Amazon stock trading after news of 20-to-1 stock split
Amazon (AMZN) – Get the report from Amazon.com, Inc. stole the headlines — at least for a few moments — on Wednesday after the close. It came as the company announced a 20-for-1 stock split and $10 billion buyout plan.
Given its market capitalization of $1.4 trillion before today’s slight 5% rally, the buyback is less important than the stock split.
Investors call for Amazon stock split for years but have demanded it strongly over the past 12 months or so. Unfortunately, some wonder if it is too little, too late.
A year ago, the company was stagnating, but the “risk” mindset was still going strong. A split in Jeff Bezos & Co. shares would likely have propelled the stock to new all-time highs.
Bezos doesn’t care about splits, as we’ve seen Amazon shares balloon toward $3,775 near their highs. When new CEO Andy Jassy took over in the summer of 2021, the bulls again thought a stock split might be on the table.
It is now, but it should have happened sooner.
It’s a different climate for Amazon’s stock split
When Apple (AAPL) – Get the Apple Inc. and Tesla (TSLA) – Get the Tesla Inc report announced their stock splits in the summer of 2020, shares soared.
Over 14 sessions, Tesla stock rose more than 80% until its split date. For Apple’s share, the stock rose more than 34% between the announcement and the actual split date.
But now we are in a different climate. In the summer of 2020, the bulls controlled the market, the momentum was on the upside, and this was a major “risk on” environment.
2022 is not the same climate – at all. This is a very “risky” environment right now as volatility is high and multiple headwinds plague the market, especially the Nasdaq.
Earlier this year, Alphabet (GOOGL) – Get the Class A report from Alphabet Inc. (GOOG) – Get the Class C report from Alphabet Inc. announced a 20-to-1 stock split. Combined with a strong quarterly report, the news was enough to push the stock up 10.1% to all-time highs.
However, the title could not hold onto these gains for long. Just five days after the earnings release and the stock split announcement, Alphabet stock was lower than it was before the news.
In other words, the climate has changed. Although stock splits do not make the company more valuable, it tends to increase demand for the stock and in a market driven by supply and demand, this is important.
In this environment however, demand for stocks is down and unless stock markets bid heavily and demand picks up, Amazon shares could continue to struggle despite the good news.
Trading Amazon Stocks
On Tuesday, Amazon stock broke through the January 2021 low near $2,707. However, the stock was able to close above that mark, technically giving traders a bullish reversal to work with.
Despite strength in the overall market on Wednesday — with the S&P 500 and Nasdaq up 2.6% and 3.6%, respectively — Amazon only posted a 2.4% gain.
Still, that left the Amazon trade untouched on the long side, at least for a continued rebound.

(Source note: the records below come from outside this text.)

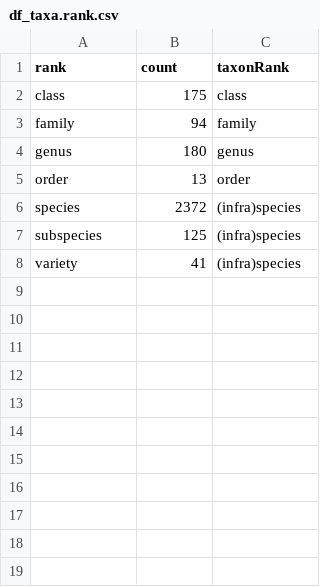
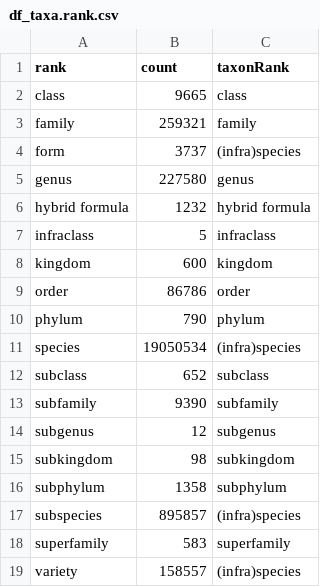
Before and after one commit to daphnehoh/BiodiversityDataGapTW, a CSV file: shinyapp/BiodiversityDataGapTW-shinyapp/www/data/processed/df_taxa.rank.csv, drawn as a sheet.

```diff
--- a/shinyapp/BiodiversityDataGapTW-shinyapp/www/data/processed/df_taxa.rank.csv
+++ b/shinyapp/BiodiversityDataGapTW-shinyapp/www/data/processed/df_taxa.rank.csv
@@ -1,8 +1,19 @@
 "rank","count","taxonRank"
-"class",175,"class"
-"family",94,"family"
-"genus",180,"genus"
-"order",13,"order"
-"species",2372,"(infra)species"
-"subspecies",125,"(infra)species"
-"variety",41,"(infra)species"
+"class",9665,"class"
+"family",259321,"family"
+"form",3737,"(infra)species"
+"genus",227580,"genus"
+"hybrid formula",1232,"hybrid formula"
+"infraclass",5,"infraclass"
+"kingdom",600,"kingdom"
+"order",86786,"order"
+"phylum",790,"phylum"
+"species",19050534,"(infra)species"
+"subclass",652,"subclass"
+"subfamily",9390,"subfamily"
+"subgenus",12,"subgenus"
+"subkingdom",98,"subkingdom"
+"subphylum",1358,"subphylum"
+"subspecies",895857,"(infra)species"
+"superfamily",583,"superfamily"
+"variety",158557,"(infra)species"
```
Also changed, not shown: shinyapp/BiodiversityDataGapTW-shinyapp/www/data/processed/df_counts_by_habitats.csv, shinyapp/BiodiversityDataGapTW-shinyapp/www/data/processed/df_taxa.unrecorded.taxa.prop.groupAll.csv, 19 other files.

Together with today’s news, this propels stocks above the key $2,880 zone, as well as the 10-day moving average. I consider these two levels critical.
The 10-day moving average marks the short-term trend, and clearing that mark raises hopes that Amazon shares can reverse the current downtrend. The $2,880 area was a former support turned resistance.
Now back above, the hope is that this level can return to support.
Losing both the 10 days and $2,880 opens up Amazon’s stock for possible gap filling to $2,805.
You don’t think that will happen? It may not be, but just look at Alphabet’s stock. Despite the recent two-day gain, shares are still down nearly 5% from the closing price before earnings — the same earnings date the company announced its stock split.
Below $2,800, the $2,707 zone comes back into play.
If Amazon is going higher, $3,000 to $3,070 is a big area to clear. Granted, that’s a wide range, but that’s where the 10-week, 21-day, and 50-day moving averages come in, as well as the daily VWAP measurement.
Above that puts $3,185 on the table.